West Bengal Chief Minister Mamata Banerjee called the sudden coronavirus scare Modi government’s diversion tactic from the Delhi riots.
Fighting panic, logically
If there is a country that showed the world the way to handle COVID-19 and public panic, in general, it is Singapore. Prime Minister Lee Hsien Loong reached out to the citizens in a nine-minute video to inform them of the steps being taken, what citizens can do and assured them that it wasn’t as deadly as SARS. “Fear can do more harm than the virus itself,” he said.
Back home, India too had a success story.
Most (north) Indians have forgotten that Kerala had the first three confirmed cases of coronavirus in the country and took care of it in record time.
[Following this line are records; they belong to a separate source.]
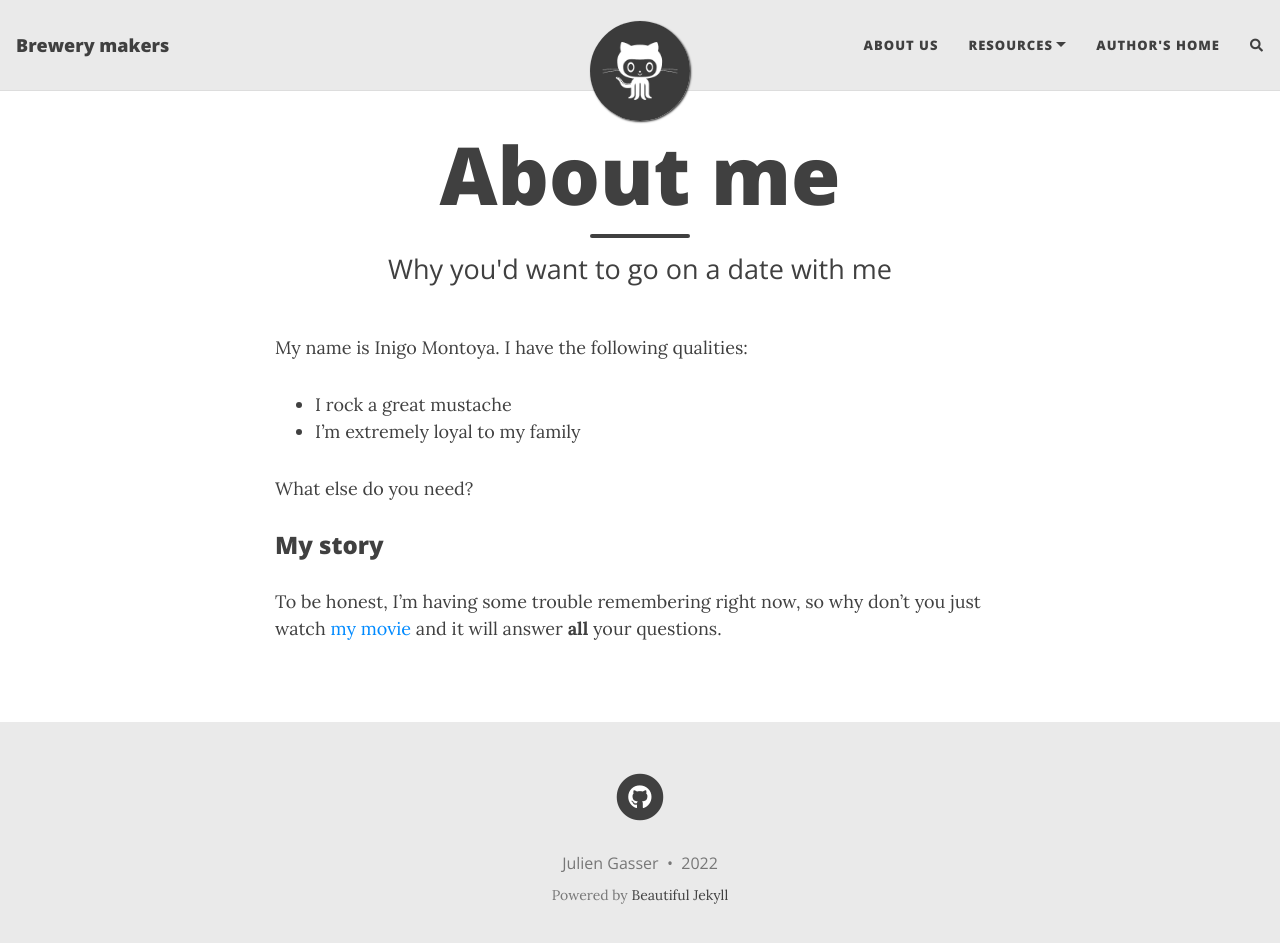
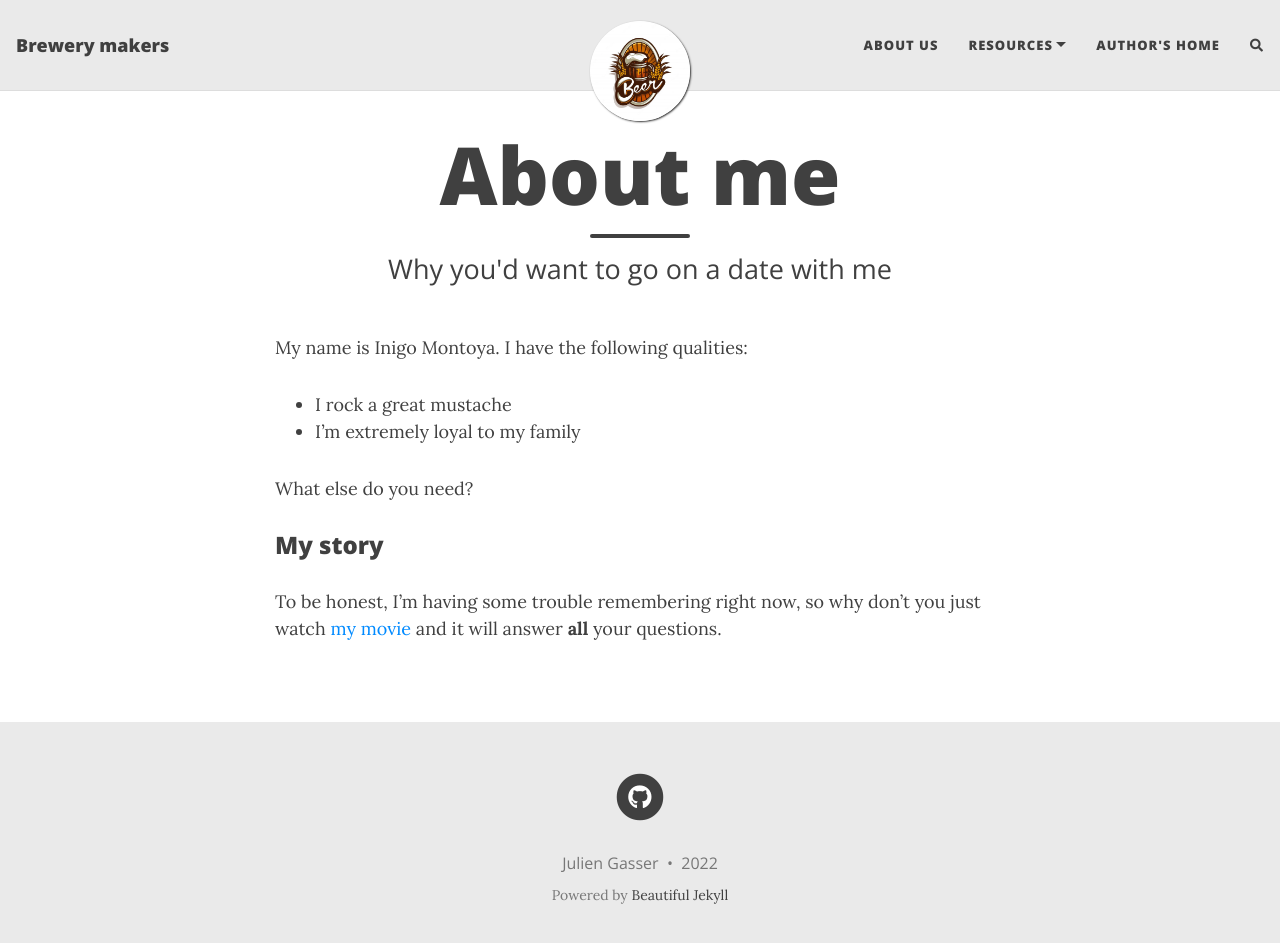
Before and after one commit to JulienGasser/ADA_4mousquetaires, a Jekyll site: the page built from aboutme.md, in a window 1280 px wide and 956 px high. Shown: the top 943 px of the window. Built offline with Jekyll 4.4.1, drawn with Linux system fonts in a browser that asks for light colours; nearby versions of some CDN libraries; comment, search, counter and statistics services are not loaded.

Commit message:
Update _config.yml

```diff
--- a/_config.yml
+++ b/_config.yml
@@ -32,7 +32,7 @@ navbar-links:
 
 # Image to show in the navigation bar - works best with a square image
 # Remove this parameter if you don't want an image in the navbar
-avatar: "/assets/img/avatar-icon.png"
+avatar: "/assets/img/logo_beer.jpg"
 
 # By default, the image is cut into a circle. You can disable this behaviour by setting 'round-avatar: false'
 round-avatar: true
```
It put out a ‘state calamity’ warning, published data daily on the number of cases and put many residents under ‘community surveillance’. The timely dissemination of public data, the 28-day quarantine and travel monitoring helped Kerala bring the situation under control and tackle panic. And this isn’t the first time Kerala faced a public health emergency; it had successfully tackled the spread of Nipah virus in 2018.
Similar steps — information, reaching out and being on the ground — were taken by the Delhi Police when rumours started circulating in Delhi again last week about another round of rioting. The Delhi Police, this time, quickly moved into action — dispelled rumours, patrolled the streets at night, and put out correct information. It showed that the Delhi Police can clearly act – when it wants to.
Now the ball is in the Finance Ministry and the RBI’s court to assure depositors that Yes Bank won’t become a big NO and further destabilise the banking sector.
As Douglas Adams wrote in Hitchhiker’s Guide to the Galaxy, don’t panic.